*Action item*
Go through the entries below. Copy each line in which "logs" appears.

[Change detection data]
== == ==

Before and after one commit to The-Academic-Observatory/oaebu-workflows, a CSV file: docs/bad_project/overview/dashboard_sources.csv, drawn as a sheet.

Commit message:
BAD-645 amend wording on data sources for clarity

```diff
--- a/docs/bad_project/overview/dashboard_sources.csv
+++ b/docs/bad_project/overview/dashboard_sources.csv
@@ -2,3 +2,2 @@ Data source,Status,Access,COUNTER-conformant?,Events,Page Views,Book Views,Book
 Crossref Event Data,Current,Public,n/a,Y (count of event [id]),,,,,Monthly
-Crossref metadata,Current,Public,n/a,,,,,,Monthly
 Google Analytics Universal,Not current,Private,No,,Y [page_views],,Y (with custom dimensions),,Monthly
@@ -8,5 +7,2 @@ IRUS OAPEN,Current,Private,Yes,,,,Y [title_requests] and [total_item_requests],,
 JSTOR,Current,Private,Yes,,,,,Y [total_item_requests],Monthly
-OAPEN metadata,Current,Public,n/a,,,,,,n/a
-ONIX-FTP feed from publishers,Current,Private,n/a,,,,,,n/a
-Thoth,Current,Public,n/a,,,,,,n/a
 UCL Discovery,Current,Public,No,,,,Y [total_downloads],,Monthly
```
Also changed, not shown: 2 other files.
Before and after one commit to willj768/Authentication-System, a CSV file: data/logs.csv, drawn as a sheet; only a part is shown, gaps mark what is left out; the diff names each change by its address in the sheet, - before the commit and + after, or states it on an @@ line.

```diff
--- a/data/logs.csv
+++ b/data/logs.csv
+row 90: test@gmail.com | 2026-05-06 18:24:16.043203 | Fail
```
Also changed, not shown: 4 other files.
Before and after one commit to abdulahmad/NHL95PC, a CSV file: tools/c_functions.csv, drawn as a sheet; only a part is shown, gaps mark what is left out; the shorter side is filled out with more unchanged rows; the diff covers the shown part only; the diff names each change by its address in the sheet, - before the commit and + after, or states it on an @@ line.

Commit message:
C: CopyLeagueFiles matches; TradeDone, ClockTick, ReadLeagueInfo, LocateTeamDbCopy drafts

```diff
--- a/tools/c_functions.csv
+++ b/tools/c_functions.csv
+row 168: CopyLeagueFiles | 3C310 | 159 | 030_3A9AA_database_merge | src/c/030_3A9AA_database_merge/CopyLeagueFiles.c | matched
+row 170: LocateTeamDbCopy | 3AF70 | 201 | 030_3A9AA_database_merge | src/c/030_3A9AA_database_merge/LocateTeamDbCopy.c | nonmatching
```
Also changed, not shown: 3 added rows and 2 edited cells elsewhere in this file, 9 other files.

== == ==

*Result of the exercise*
Before and after one commit to willj768/Authentication-System, a CSV file: data/logs.csv, drawn as a sheet; only a part is shown, gaps mark what is left out; the diff names each change by its address in the sheet, - before the commit and + after, or states it on an @@ line.
--- a/data/logs.csv
+++ b/data/logs.csv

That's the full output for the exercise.